This talent acquisition and labor relations case concerns several African American employees who worked at a power-generating facility. The company had a long history of having a “segregated” workplace where most African American employees worked in the labor department and most Caucasian employees worked in the four other operating departments at the company. The company changed its policy to require that for employees in the labor department to be eligible to transfer out of their jobs into higher paying jobs in other departments, they must take a standardized intelligence test and obtain a certain grade on the test. The intelligence test disproportionally disqualified African American employees at a substantially higher rate than Caucasian employees. The company never made any finding that the intelligence test measured an employee’s ability to do their job. Many Caucasian employees who did not pass the intelligence test had been shown to perform their jobs at the company satisfactorily. The African American employees brought a class action suit against the company alleging that the requirement of having to take the test to be eligible for a transfer within the company was a violation of Title VII of the Civil Rights Act.
Question(s) For Expert Witness
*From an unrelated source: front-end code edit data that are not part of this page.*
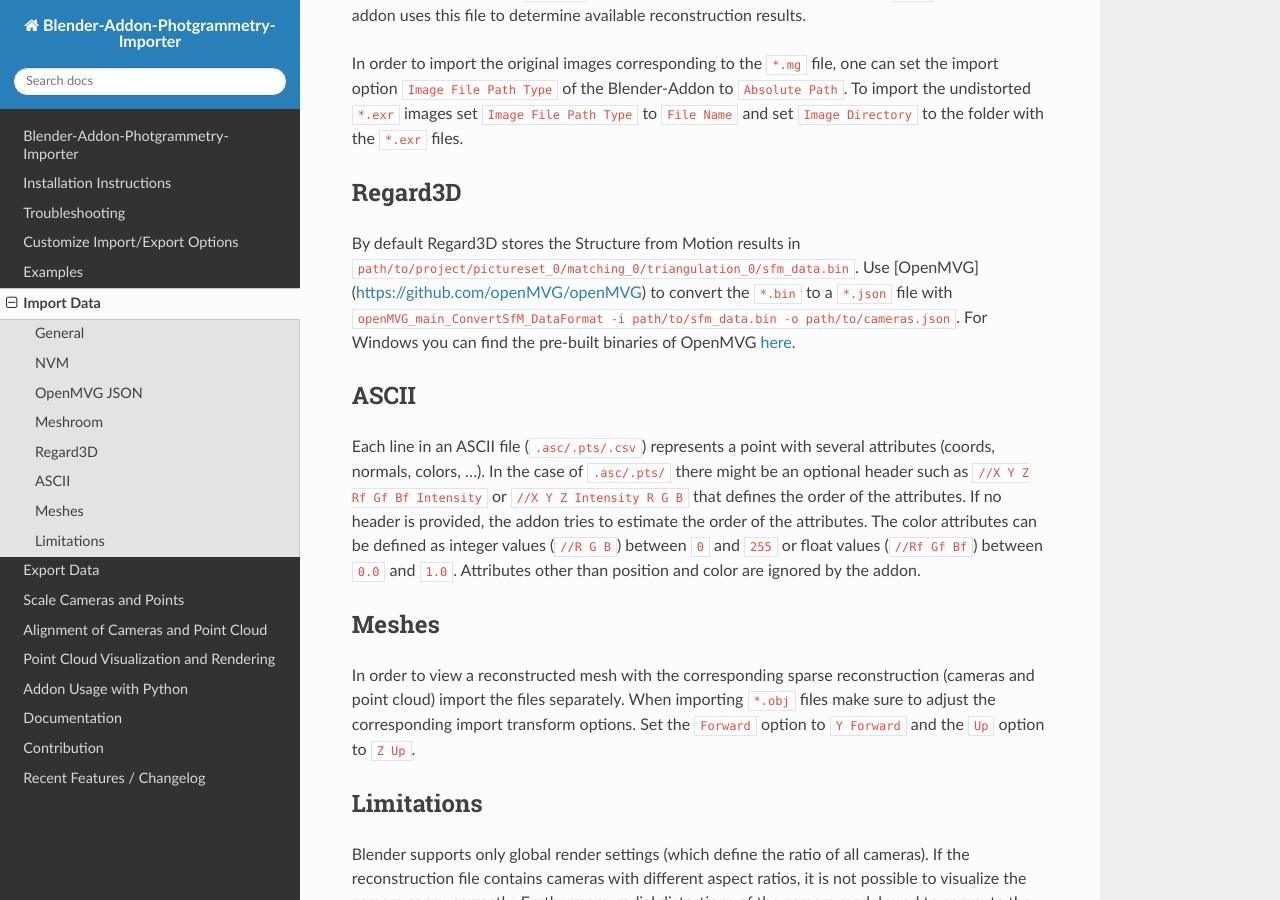
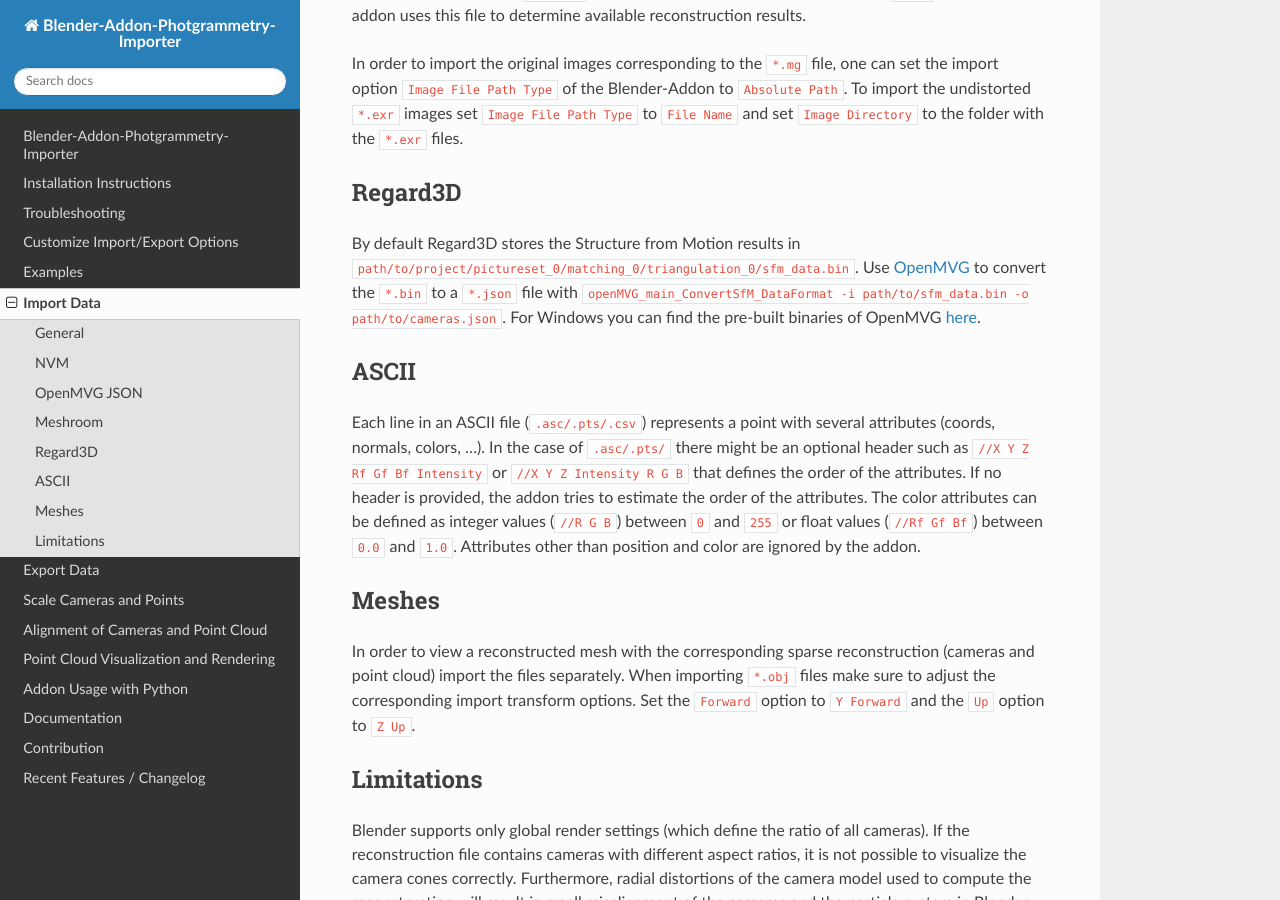
Before and after one commit to SBCV/Blender-Addon-Photogrammetry-Importer, a Sphinx documentation site: the page built from doc/sphinx/source/import.rst, in a window 1280 px wide and 900 px high, scrolled down 2104 px. Built offline with Sphinx 7.4.7 and the Read the Docs theme 2.0.0, drawn with Linux system fonts in a browser that asks for light colours; pages that are not in the unit, such as notebooks, are missing from menus.

Commit message:
Fix link

```diff
--- a/doc/sphinx/source/import.rst
+++ b/doc/sphinx/source/import.rst
@@ -45,7 +45,7 @@
 
 Regard3D
 ========
-By default Regard3D stores the Structure from Motion results in :code:`path/to/project/pictureset_0/matching_0/triangulation_0/sfm_data.bin`. Use [OpenMVG](https://github.com/openMVG/openMVG) to convert the :code:`*.bin` to a :code:`*.json` file with :code:`openMVG_main_ConvertSfM_DataFormat -i path/to/sfm_data.bin -o path/to/cameras.json`. For Windows you can find the pre-built binaries of OpenMVG `here <https://github.com/openMVG/openMVG/releases/>`_.
+By default Regard3D stores the Structure from Motion results in :code:`path/to/project/pictureset_0/matching_0/triangulation_0/sfm_data.bin`. Use `OpenMVG <https://github.com/openMVG/openMVG>`_ to convert the :code:`*.bin` to a :code:`*.json` file with :code:`openMVG_main_ConvertSfM_DataFormat -i path/to/sfm_data.bin -o path/to/cameras.json`. For Windows you can find the pre-built binaries of OpenMVG `here <https://github.com/openMVG/openMVG/releases/>`_.
 
 ASCII
 =====
```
- Can a company rely on a standardized intelligence test in its employee transfer process if the test disproportionally affects African American employees more than Caucasian employees?
Expert Witness Response
Congress originally enacted Title VII of the Civil Rights Act to protect African Americans from racially biased employment practices. This law prohibits employment practices that have a disparate impact on African Americans. To survive a challenge under Title VII, an employment practice must be shown by a company to have a demonstrative predictive effect on job performance if the practice excludes more African American employees than Caucasian employees. This means that the employment practice in question must measure the person for the job and not measure the person in the abstract. An employment practice, such as an intelligence test, that excludes African American employees or other racial minorities is generally prohibited unless the employer can show that it fulfills a genuine business need and is a valid measure of an employee’s ability to perform the job. In this case, the employees can probably bring a suit against the company for racial discrimination because the test created an unnecessary barrier to the transfer of African American employees within the company and had a disproportionally adverse impact on African American employees. Since the test could not be shown by the company to relate to job performance in this case, the company policy of requiring the test for employee transfers is probably a discriminatory practice under Title VII.